journal contribution
posted on 2009-03-01, 00:00 authored by S McLaren, M Wallace, B Pillans, S Gallagher, J Miranda, Mark WarneMark Warne
Paleo Lake Bungunnia covered more than 40 000 km2 of southern Australia during the Plio-Pleistocene, although the age and origin of the lake remain controversial. The Blanchetown Clay is the main depositional unit and outcrop at Nampoo Station in far-western New South Wales provides the most continuous lacustrine section preserved in the basin. Here the Blanchetown Clay represents the maximum lake fill and comprises: (i) a basal well-sorted sand with interbedded clay (Chowilla Sand), representing initial flooding at the time of lake formation; (ii) a thick sequence of green-grey clay comprised dominantly of kaolinite and illite, with the apparently cyclic occurrence of illite interpreted to represent cool and dry glacial climatic intervals; and (iii) a 2.6 m-thick sequence of finely laminated silt and silty clay, here defined as the Nampoo Member of the Blanchetown Clay. New magnetostratigraphic data constrain the age of the oldest lake sediments to be younger than 2.581 Ma (Matuyama-Gauss boundary) and probably as young as 2.4 Ma. This age is significantly younger than the age of 3.2 Ma previously suggested for lake formation. The youngest Blanchetown Clay is older than 0.781 Ma (Brunhes-Matuyama boundary) and probably as old as 1.2 Ma. The Nampoo Station section provides a framework for the construction of a regional Plio-Pleistocene stratigraphy in the Murray Basin.

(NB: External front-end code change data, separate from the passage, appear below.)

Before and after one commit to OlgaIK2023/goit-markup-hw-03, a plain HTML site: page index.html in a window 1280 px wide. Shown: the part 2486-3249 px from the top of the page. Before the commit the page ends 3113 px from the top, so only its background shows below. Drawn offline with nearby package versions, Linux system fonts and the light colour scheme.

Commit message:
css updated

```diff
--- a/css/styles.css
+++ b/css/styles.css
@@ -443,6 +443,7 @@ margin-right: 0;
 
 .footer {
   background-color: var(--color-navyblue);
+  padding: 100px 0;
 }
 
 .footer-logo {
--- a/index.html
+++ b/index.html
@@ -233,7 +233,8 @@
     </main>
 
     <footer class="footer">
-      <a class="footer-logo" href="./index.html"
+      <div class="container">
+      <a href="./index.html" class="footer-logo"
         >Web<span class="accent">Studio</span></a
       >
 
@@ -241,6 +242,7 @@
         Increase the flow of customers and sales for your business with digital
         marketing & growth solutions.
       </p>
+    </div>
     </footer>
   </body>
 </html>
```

History

Journal

Australian Journal of Earth Sciences

Volume

56

Pagination

259-270

Location

Abingdon, England

ISSN

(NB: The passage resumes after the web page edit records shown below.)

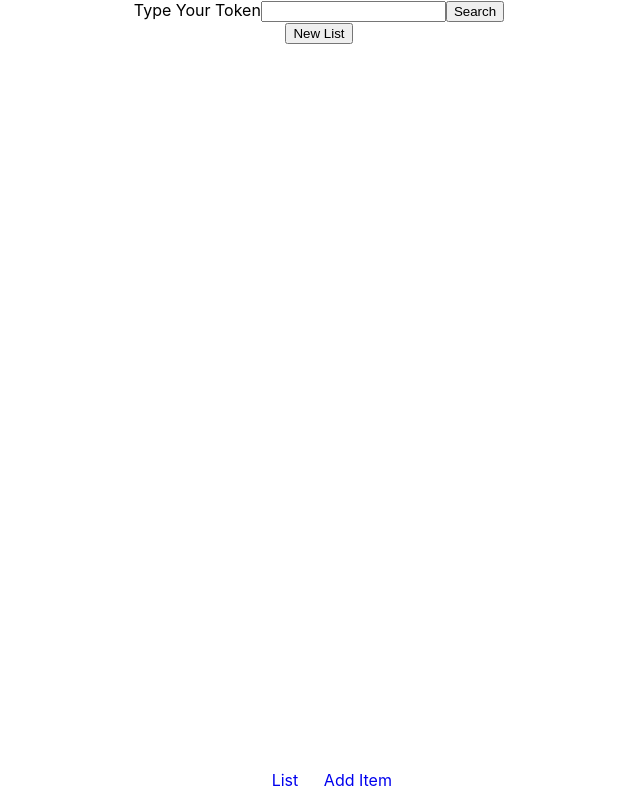
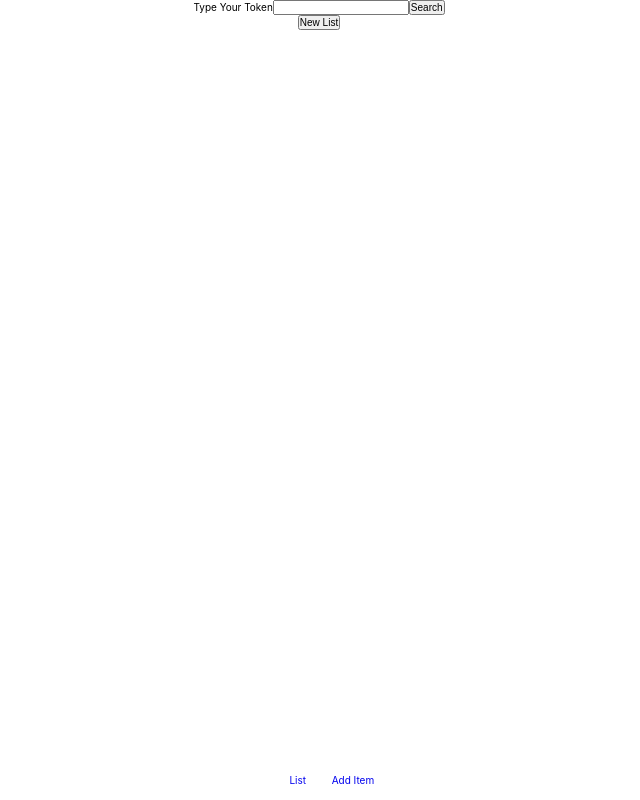
Before and after one commit to the-collab-lab/tcl-24-smart-shopping-list, a React (Create React App) app: page / in a window 1280 px wide. Shown: the whole page, without its empty margins (321-961 px from the left). Built offline with nearby package versions, Linux system fonts and the light colour scheme.

Commit message:
the general style has been added

```diff
--- a/package.json
+++ b/package.json
@@ -8,7 +8,8 @@
     "react-dom": "^17.0.1",
     "react-firebase-hooks": "^3.0.3",
     "react-router-dom": "^5.2.0",
-    "react-scripts": "4.0.1"
+    "react-scripts": "4.0.1",
+    "styled-components": "^5.3.0"
   },
   "devDependencies": {
     "@testing-library/jest-dom": "^5.11.6",
--- a/src/App.js
+++ b/src/App.js
@@ -8,9 +8,12 @@
 import Home from './components/Home/Home';
 import ProtectedRoute from './components/ProtectedRoute/ProtectedRoute';
 
+import { GlobalStyle } from '../src/components/Style/Global.Style';
+
 function App() {
   return (
     <Router>
+      <GlobalStyle />
       <div className="App">
         <Switch>
           <ProtectedRoute path="/list">
--- /dev/null
+++ b/src/components/Style/Global.Style.js
@@ -0,0 +1,12 @@
+import { createGlobalStyle } from 'styled-components';
+
+export const GlobalStyle = createGlobalStyle`
+
+    *{
+        margin:0;
+        padding:0;
+        box-sizing:border-box;
+        font-size:10px;
+    }
+
+`;
```
Also changed, not shown: 1 other file (tests, documents, lock files or other folders).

1440-0952

eISSN

1440-0952

Language

eng

Publication classification

C1 Refereed article in a scholarly journal

Copyright notice

2009, Taylor & Francis

Issue

2

Publisher

Taylor & Francis